● What this task involves:
Copy out every line from the records that includes "ipynb".

════════════════════

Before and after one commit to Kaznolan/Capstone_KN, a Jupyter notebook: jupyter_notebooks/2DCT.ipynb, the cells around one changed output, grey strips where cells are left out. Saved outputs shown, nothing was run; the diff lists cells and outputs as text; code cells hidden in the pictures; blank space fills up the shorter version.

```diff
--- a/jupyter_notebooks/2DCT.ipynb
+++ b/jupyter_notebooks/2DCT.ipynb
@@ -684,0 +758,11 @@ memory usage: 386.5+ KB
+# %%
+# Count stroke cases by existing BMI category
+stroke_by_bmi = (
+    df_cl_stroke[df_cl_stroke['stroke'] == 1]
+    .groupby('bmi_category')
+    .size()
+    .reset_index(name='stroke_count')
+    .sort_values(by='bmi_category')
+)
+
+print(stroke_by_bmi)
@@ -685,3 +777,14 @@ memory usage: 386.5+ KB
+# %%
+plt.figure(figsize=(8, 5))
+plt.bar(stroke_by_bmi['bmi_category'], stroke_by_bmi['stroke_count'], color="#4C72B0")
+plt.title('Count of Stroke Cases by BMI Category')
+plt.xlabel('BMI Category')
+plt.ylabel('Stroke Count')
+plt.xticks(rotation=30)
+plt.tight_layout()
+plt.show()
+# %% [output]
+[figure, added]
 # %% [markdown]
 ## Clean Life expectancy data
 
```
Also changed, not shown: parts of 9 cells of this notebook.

════════════════════

● Response:
Before and after one commit to Kaznolan/Capstone_KN, a Jupyter notebook: jupyter_notebooks/2DCT.ipynb, the cells around one changed output, grey strips where cells are left out. Saved outputs shown, nothing was run; the diff lists cells and outputs as text; code cells hidden in the pictures; blank space fills up the shorter version.
--- a/jupyter_notebooks/2DCT.ipynb
+++ b/jupyter_notebooks/2DCT.ipynb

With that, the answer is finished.